# [Work instruction]
Using the entries below, show all lines with the string "image".

==== Data shown ====

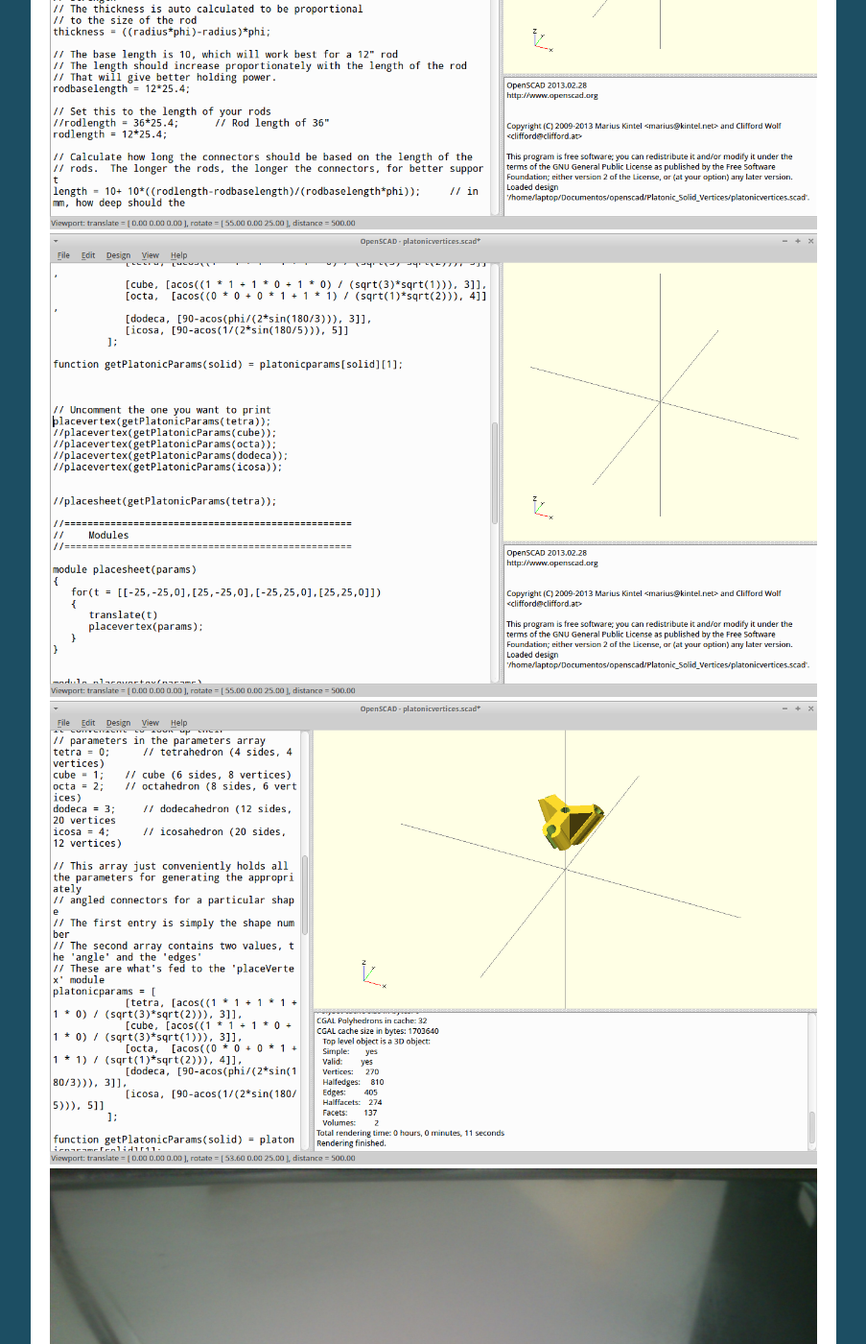
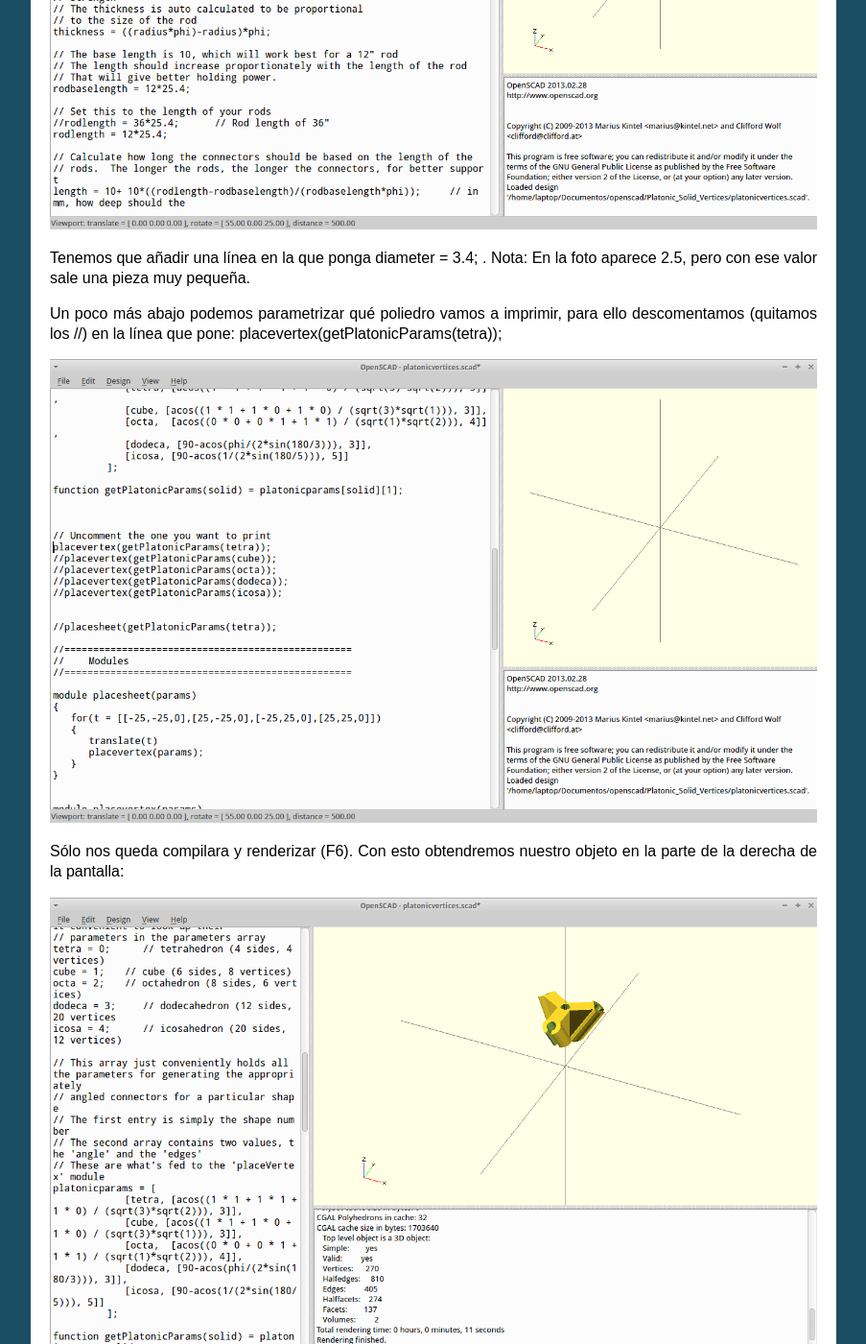
Before and after one commit to es3a10/aula_creativa, a Sphinx documentation site: the page built from docs/geometria.rst, in a window 1280 px wide and 1400 px high, scrolled down 1884 px. Shown: the whole window at 96% size, without its empty margins (198-1101 px from the left). Built offline with Sphinx 7.4.7, drawn with Linux system fonts in a browser that asks for light colours; some of the changed text lies outside the part shown.

Commit message:
poliedros

```diff
--- a/docs/geometria.rst
+++ b/docs/geometria.rst
@@ -48,14 +48,28 @@ Para ello, abrimos el fichero con OpenScad y se modifica el grosor:
 .. image:: ./images/poliedros_openscad.png
     :width: 20000 px
 
+Tenemos que añadir una línea en la que ponga diameter = 3.4; . Nota: En la foto aparece 2.5, pero con ese valor sale una pieza muy pequeña.
+
+
+Un poco más abajo podemos parametrizar qué poliedro vamos a imprimir, para ello descomentamos (quitamos los //) en la línea que pone: placevertex(getPlatonicParams(tetra));
+
 .. image:: ./images/poliedros_openscad_2.png
     :width: 20000 px
+
+Sólo nos queda compilara y renderizar (F6). Con esto obtendremos nuestro objeto en la parte de la derecha de la pantalla:
 
 .. image:: ./images/poliedros_openscad_3.png
     :width: 20000 px
 
+Paso 4: Imprimir los vértices y montar:
+
+
+Detalle de dos vértices impresos:
+
 .. image:: ./images/poliedros_tetraedros_impresos.jpg
     :width: 20000 px
 
+El tetraedro montado:
+
 .. image:: ./images/poliedros_tetraedro.jpg
     :width: 20000 px
```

====

# [Response to the task]
 .. image:: ./images/poliedros_openscad.png
 .. image:: ./images/poliedros_openscad_2.png
 .. image:: ./images/poliedros_openscad_3.png
 .. image:: ./images/poliedros_tetraedros_impresos.jpg
 .. image:: ./images/poliedros_tetraedro.jpg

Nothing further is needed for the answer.